The FDA has sent out several alerts since June 2006, the most recent in May 2007.30, 4446 In its Information for Healthcare Professionals alert, the FDA outlines recommendations. These are included in our final recommendations shown in Table 3.30 Those with a recent liver transplant, or those with chronic liver disease, who have associated kidney insufficiency of any severity, have also been identified by the FDA as an at risk group. This is based on reports of NSF occurring more commonly in patients with AKI who have these underlying conditions.47


With the high and increasing rates of AKI, CKD and ESRD seen among hospitalized patients,48 the need for vigilance when obtaining imaging with GBC agents becomes particularly important in the inpatient setting. As a preventable disease, it is incumbent upon us to fully understand the risk factors and potential pitfalls that may result in a patient exposed to these agents. The hospitalist has the unique role of acting as a firewall between the patient and the imaging study that may put him or her at risk for this devastating disorder.

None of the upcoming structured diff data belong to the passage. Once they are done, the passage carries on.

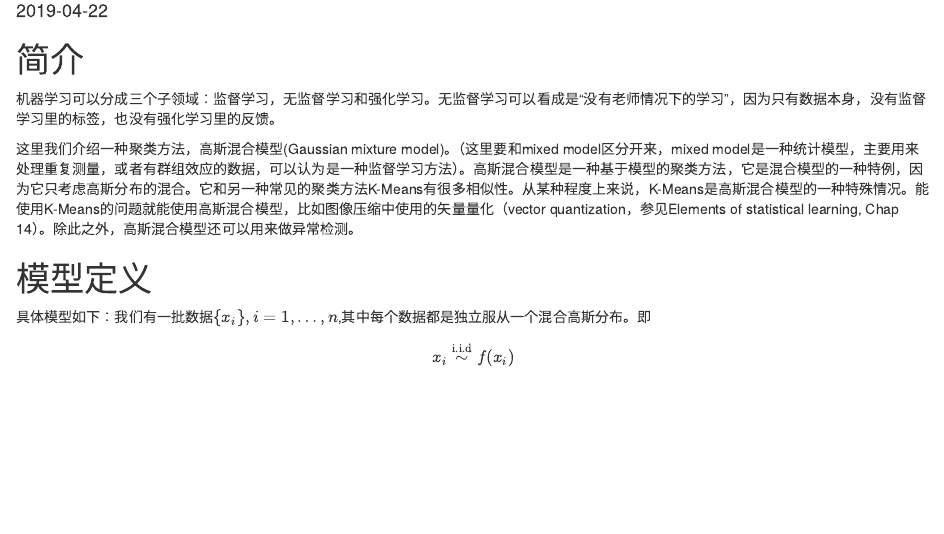
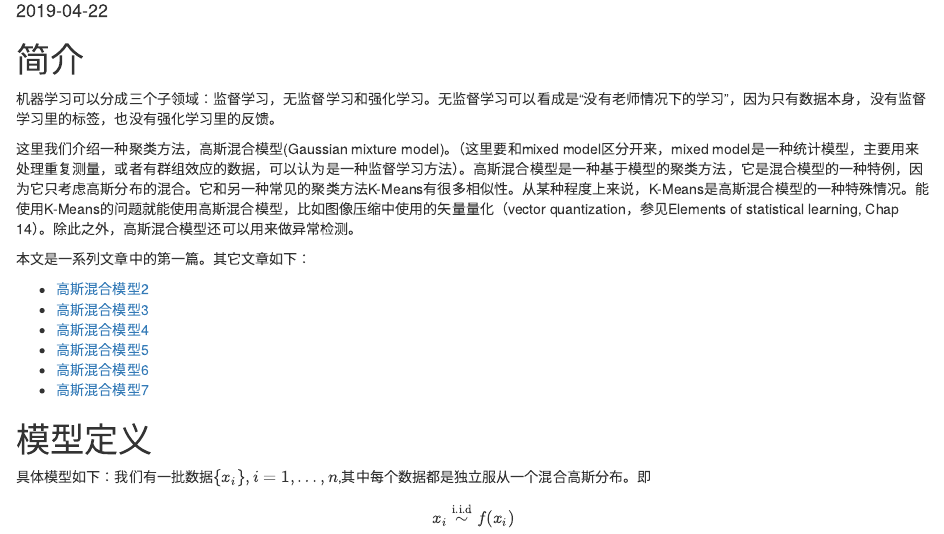
Before and after one commit to YiLIU001/StatsAndOtherStuff, an R Markdown document (content/blog/2019-04-22-gmm-1/index.Rmd): the page in a window 1100 px wide, from 100 px down. Rendered offline with R 4.5, knitr and Pandoc, with nearby package versions.

Commit message:
Added Hyperlink to GMM 1

```diff
--- a/content/blog/2019-04-22-gmm-1/index.Rmd
+++ b/content/blog/2019-04-22-gmm-1/index.Rmd
@@ -15,6 +15,16 @@ description: First article on Gaussian Mixture Model
 机器学习可以分成三个子领域：监督学习，无监督学习和强化学习。无监督学习可以看成是“没有老师情况下的学习”，因为只有数据本身，没有监督学习里的标签，也没有强化学习里的反馈。
 
 这里我们介绍一种聚类方法，高斯混合模型(Gaussian mixture model)。（这里要和mixed model区分开来，mixed model是一种统计模型，主要用来处理重复测量，或者有群组效应的数据，可以认为是一种监督学习方法）。高斯混合模型是一种基于模型的聚类方法，它是混合模型的一种特例，因为它只考虑高斯分布的混合。它和另一种常见的聚类方法K-Means有很多相似性。从某种程度上来说，K-Means是高斯混合模型的一种特殊情况。能使用K-Means的问题就能使用高斯混合模型，比如图像压缩中使用的矢量量化（vector quantization，参见Elements of statistical learning, Chap 14）。除此之外，高斯混合模型还可以用来做异常检测。
+
+本文是一系列文章中的第一篇。其它文章如下：
+
+* [高斯混合模型2](/blog/2010-04-27-gmm-2)
+* [高斯混合模型3](/blog/3)
+* [高斯混合模型4](/blog/4)
+* [高斯混合模型5](/blog/5)
+* [高斯混合模型6](/blog/6)
+* [高斯混合模型7](/blog/7)
+
 
 
 # 模型定义
```
Also changed, not shown: content/blog/2019-04-22-gmm-1/index.html.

Identification of GBC as a major culprit in the development of NSF and hence avoidance of this agent in those at the highest risk is expected to reduce the incidence of NSF. It is likely that the future will bring further understanding of the underlying mechanisms of gadolinium‐induced NSF and with this understanding, even safer strategies for GBC usage. However, until safer contrast agents become available, avoidance of GBC exposure in those with advanced acute or CKD remains our most important defense.


   Comments ()